*PROBLEM*:
Gather, from the data below, each line in which the word "dark" occurs.

*EXCERPTED RECORDS*:
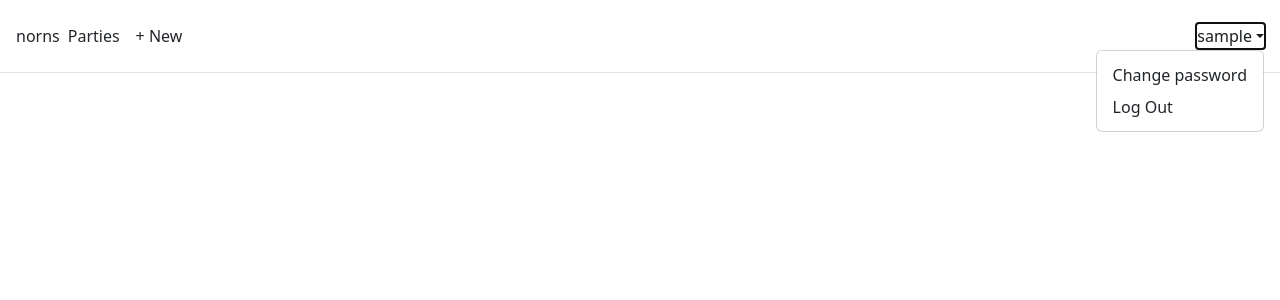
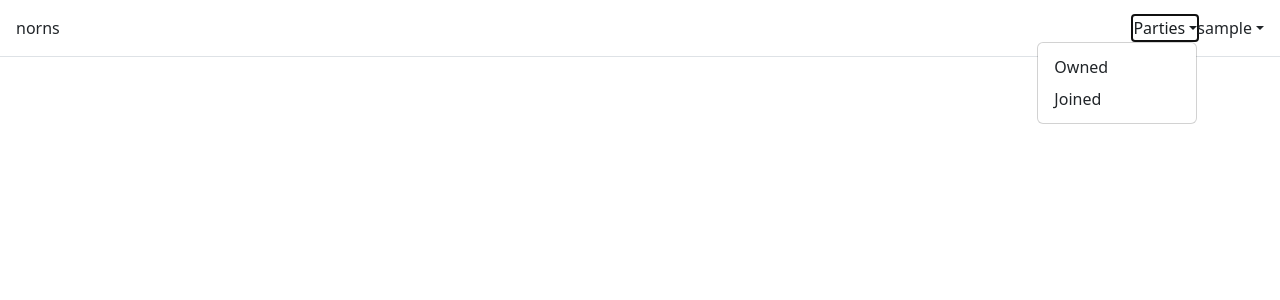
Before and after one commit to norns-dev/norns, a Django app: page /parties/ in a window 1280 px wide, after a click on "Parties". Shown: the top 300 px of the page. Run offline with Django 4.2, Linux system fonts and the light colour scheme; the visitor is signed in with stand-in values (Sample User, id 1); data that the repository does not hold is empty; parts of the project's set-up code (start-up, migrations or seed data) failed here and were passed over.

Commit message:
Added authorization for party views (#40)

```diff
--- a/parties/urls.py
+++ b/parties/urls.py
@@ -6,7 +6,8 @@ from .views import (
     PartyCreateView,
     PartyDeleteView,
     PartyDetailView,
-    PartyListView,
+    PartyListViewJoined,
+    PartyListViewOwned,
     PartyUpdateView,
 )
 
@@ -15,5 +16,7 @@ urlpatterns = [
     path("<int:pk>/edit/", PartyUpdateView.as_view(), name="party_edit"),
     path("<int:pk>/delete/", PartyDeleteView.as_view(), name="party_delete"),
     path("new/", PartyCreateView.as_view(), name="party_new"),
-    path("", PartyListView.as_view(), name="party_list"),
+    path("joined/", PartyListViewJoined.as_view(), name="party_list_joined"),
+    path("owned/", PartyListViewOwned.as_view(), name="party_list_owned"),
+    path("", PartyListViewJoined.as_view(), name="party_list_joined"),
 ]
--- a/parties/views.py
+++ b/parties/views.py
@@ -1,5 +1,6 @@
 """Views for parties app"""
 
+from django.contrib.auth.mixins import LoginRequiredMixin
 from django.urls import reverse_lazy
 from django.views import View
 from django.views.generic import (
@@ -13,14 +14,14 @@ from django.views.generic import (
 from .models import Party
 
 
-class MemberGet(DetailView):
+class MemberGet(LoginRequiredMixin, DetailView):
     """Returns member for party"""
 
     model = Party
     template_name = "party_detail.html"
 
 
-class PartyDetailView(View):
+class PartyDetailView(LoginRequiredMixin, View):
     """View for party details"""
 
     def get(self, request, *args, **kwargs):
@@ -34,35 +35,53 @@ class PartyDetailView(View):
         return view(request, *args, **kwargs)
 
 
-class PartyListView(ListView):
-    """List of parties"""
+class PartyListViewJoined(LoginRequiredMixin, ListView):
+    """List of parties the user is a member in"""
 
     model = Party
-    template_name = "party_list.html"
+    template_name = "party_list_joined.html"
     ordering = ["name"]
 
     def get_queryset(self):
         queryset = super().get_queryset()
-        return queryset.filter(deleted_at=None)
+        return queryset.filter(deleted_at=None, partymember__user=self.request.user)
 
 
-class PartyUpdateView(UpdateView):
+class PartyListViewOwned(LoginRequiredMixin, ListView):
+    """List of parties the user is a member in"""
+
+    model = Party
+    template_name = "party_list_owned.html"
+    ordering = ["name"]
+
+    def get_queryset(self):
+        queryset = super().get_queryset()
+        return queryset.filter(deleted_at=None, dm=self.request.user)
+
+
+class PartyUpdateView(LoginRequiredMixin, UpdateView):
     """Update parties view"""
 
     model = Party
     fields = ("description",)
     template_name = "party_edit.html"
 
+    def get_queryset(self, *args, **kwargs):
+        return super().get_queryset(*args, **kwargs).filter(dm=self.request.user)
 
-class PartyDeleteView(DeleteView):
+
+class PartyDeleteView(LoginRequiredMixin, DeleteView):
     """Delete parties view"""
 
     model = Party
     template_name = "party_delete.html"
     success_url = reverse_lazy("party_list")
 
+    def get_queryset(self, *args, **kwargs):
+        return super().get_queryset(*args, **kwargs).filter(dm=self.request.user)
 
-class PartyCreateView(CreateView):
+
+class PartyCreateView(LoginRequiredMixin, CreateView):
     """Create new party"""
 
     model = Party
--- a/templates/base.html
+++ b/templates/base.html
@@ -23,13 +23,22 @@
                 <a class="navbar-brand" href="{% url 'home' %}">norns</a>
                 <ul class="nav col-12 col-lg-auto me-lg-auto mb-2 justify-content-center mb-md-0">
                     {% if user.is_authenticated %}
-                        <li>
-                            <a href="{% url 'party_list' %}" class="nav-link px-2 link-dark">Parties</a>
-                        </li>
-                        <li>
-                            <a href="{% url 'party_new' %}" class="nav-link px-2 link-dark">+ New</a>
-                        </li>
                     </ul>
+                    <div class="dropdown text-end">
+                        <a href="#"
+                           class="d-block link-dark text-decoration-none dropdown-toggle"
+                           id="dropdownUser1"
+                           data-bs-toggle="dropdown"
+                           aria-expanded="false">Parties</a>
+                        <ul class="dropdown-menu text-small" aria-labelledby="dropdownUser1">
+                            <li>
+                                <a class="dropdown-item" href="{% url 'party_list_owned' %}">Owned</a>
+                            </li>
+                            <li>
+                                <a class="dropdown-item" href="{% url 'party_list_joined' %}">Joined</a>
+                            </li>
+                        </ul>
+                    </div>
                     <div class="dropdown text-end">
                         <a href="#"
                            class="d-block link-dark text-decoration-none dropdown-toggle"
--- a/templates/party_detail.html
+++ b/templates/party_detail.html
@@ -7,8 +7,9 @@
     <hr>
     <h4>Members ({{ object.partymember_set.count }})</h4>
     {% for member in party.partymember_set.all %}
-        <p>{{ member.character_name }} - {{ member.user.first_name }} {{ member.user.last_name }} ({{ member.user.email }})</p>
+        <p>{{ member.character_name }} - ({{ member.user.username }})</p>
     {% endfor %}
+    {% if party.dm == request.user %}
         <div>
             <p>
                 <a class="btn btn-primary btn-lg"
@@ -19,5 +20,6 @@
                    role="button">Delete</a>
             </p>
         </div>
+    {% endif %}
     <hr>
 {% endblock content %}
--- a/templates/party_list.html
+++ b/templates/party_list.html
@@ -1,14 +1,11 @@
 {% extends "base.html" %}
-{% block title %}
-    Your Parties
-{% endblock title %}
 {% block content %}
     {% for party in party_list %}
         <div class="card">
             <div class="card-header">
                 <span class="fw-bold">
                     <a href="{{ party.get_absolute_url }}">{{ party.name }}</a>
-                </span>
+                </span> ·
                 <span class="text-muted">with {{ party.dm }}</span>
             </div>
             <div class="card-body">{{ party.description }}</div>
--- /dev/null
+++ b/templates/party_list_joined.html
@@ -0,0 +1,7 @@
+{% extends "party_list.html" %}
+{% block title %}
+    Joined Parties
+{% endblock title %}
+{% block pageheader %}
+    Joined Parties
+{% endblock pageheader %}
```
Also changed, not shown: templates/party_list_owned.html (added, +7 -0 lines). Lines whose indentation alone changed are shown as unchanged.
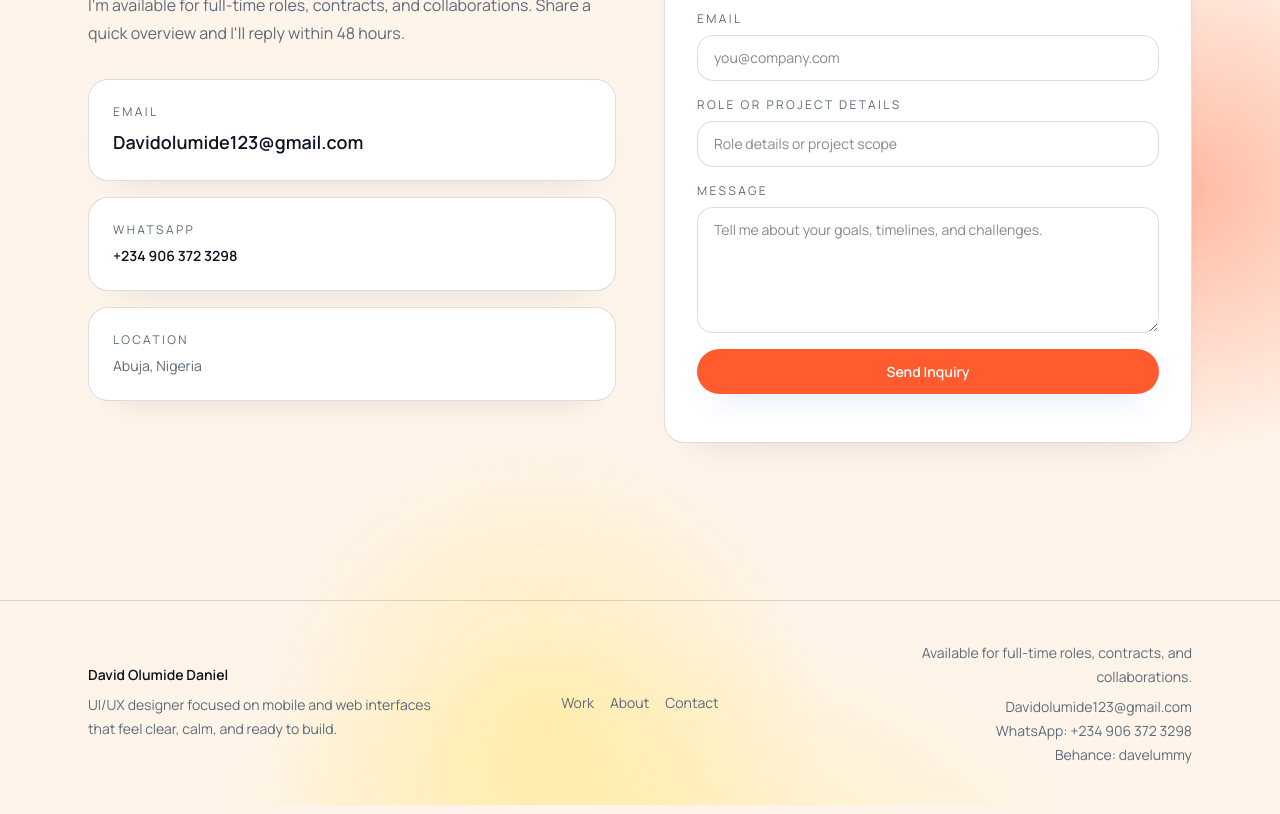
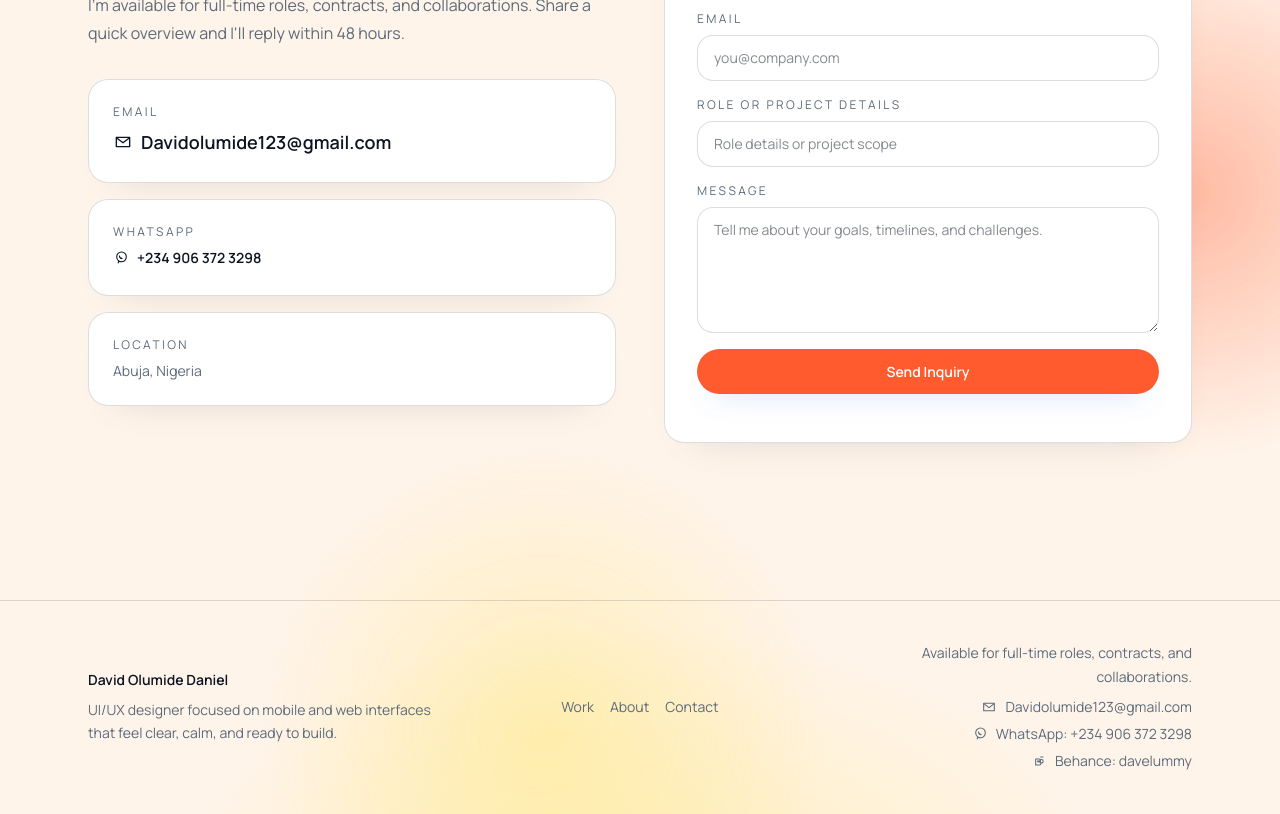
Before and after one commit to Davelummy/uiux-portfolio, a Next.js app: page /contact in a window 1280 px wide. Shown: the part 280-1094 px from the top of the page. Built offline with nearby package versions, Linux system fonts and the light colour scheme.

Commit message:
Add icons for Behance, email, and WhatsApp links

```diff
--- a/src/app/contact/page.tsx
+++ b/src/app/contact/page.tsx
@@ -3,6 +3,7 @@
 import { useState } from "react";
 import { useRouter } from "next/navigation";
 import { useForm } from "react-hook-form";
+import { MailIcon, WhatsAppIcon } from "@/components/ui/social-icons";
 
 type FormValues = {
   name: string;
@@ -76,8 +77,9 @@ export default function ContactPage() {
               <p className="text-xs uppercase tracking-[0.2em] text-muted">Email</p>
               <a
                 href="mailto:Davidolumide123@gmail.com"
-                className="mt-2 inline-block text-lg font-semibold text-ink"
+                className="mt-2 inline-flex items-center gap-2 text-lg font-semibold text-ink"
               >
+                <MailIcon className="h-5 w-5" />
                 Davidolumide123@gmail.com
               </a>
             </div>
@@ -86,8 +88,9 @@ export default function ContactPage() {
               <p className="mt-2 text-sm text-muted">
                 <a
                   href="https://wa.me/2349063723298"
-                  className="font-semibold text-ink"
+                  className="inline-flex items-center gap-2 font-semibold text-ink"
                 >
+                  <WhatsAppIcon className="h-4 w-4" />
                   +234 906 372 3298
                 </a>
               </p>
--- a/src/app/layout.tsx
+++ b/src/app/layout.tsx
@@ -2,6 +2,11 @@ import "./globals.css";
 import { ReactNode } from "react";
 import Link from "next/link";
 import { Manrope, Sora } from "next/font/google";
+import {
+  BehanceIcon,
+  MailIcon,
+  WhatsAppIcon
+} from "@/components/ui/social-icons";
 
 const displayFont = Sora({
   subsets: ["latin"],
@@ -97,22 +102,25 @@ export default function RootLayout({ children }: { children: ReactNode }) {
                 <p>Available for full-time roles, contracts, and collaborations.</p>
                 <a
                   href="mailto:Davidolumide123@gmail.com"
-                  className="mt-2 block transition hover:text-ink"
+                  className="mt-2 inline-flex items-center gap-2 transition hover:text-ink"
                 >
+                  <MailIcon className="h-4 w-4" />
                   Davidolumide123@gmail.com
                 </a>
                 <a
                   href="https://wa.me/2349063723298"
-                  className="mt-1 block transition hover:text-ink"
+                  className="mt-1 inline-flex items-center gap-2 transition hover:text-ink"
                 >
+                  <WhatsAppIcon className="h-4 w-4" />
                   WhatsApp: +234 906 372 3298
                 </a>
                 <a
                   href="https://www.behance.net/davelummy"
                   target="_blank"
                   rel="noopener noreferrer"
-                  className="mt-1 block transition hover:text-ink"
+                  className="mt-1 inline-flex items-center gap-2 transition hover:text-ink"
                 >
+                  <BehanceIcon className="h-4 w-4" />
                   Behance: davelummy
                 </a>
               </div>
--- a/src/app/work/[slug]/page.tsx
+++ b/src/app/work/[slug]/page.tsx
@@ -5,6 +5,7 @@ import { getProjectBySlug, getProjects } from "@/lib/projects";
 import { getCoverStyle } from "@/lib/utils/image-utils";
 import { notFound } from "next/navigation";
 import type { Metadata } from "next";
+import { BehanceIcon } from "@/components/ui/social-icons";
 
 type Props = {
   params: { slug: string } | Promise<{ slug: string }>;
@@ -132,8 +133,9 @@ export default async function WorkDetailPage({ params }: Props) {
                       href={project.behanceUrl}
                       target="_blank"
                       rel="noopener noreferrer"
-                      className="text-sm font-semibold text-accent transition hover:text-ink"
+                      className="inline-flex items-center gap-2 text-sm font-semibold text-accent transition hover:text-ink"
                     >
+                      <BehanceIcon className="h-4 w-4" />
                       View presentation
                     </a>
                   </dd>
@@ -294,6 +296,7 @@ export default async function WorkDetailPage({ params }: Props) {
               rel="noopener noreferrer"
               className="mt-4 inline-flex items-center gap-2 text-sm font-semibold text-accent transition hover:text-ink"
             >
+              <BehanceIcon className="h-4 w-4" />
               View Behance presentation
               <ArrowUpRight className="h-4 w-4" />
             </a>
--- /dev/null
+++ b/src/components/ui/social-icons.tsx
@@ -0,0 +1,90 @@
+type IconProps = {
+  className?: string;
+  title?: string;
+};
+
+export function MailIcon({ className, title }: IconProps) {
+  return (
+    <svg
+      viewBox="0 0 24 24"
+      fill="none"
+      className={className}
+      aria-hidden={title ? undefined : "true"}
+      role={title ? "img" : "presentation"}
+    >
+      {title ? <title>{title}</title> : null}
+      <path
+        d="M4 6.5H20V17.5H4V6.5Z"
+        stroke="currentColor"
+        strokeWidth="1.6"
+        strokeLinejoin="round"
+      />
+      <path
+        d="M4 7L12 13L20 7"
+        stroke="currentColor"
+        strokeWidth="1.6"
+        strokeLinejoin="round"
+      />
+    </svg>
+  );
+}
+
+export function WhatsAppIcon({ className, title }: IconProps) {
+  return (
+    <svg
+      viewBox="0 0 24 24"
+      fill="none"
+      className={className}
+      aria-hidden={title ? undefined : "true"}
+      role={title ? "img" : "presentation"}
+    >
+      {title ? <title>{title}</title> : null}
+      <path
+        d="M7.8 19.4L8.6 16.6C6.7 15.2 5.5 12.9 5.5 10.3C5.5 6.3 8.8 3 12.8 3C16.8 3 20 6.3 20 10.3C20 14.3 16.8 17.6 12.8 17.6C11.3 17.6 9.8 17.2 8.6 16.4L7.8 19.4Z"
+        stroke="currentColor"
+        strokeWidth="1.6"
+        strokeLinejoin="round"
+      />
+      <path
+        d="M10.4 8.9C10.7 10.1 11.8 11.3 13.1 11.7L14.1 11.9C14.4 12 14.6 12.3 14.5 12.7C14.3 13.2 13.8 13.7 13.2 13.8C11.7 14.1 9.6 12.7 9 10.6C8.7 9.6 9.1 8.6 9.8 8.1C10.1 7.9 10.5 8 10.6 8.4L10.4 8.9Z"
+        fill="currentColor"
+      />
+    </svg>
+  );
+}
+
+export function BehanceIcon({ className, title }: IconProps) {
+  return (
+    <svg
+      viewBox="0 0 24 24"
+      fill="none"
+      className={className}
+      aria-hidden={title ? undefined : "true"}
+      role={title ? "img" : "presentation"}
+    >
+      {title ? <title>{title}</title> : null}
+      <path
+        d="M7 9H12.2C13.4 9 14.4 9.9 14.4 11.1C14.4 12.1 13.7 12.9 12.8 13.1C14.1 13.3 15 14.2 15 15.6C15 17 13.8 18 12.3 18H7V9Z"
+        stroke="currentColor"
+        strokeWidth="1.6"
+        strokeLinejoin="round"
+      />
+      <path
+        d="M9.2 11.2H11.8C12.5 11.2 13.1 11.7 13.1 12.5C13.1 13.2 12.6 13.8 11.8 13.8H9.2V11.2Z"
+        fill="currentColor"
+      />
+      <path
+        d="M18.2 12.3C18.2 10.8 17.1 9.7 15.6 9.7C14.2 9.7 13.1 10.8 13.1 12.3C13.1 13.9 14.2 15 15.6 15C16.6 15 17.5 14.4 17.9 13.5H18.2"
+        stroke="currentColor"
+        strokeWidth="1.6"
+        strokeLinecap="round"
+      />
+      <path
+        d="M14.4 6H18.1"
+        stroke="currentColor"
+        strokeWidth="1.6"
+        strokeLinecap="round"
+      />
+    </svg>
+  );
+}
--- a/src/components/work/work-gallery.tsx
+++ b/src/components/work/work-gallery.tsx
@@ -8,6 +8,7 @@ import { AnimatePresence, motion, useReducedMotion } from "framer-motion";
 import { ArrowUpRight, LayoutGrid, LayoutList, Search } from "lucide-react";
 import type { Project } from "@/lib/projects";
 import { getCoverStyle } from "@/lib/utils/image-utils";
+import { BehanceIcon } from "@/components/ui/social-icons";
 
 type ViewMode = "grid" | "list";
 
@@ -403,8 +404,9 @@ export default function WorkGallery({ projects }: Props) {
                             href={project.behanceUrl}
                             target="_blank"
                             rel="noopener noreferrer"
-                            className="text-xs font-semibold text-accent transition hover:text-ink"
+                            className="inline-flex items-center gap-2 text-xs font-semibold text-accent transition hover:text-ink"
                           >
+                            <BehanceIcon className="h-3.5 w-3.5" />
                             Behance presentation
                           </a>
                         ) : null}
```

*OUTPUT OF THE TASK*:
-                            <a href="{% url 'party_list' %}" class="nav-link px-2 link-dark">Parties</a>
-                            <a href="{% url 'party_new' %}" class="nav-link px-2 link-dark">+ New</a>
+                           class="d-block link-dark text-decoration-none dropdown-toggle"
                            class="d-block link-dark text-decoration-none dropdown-toggle"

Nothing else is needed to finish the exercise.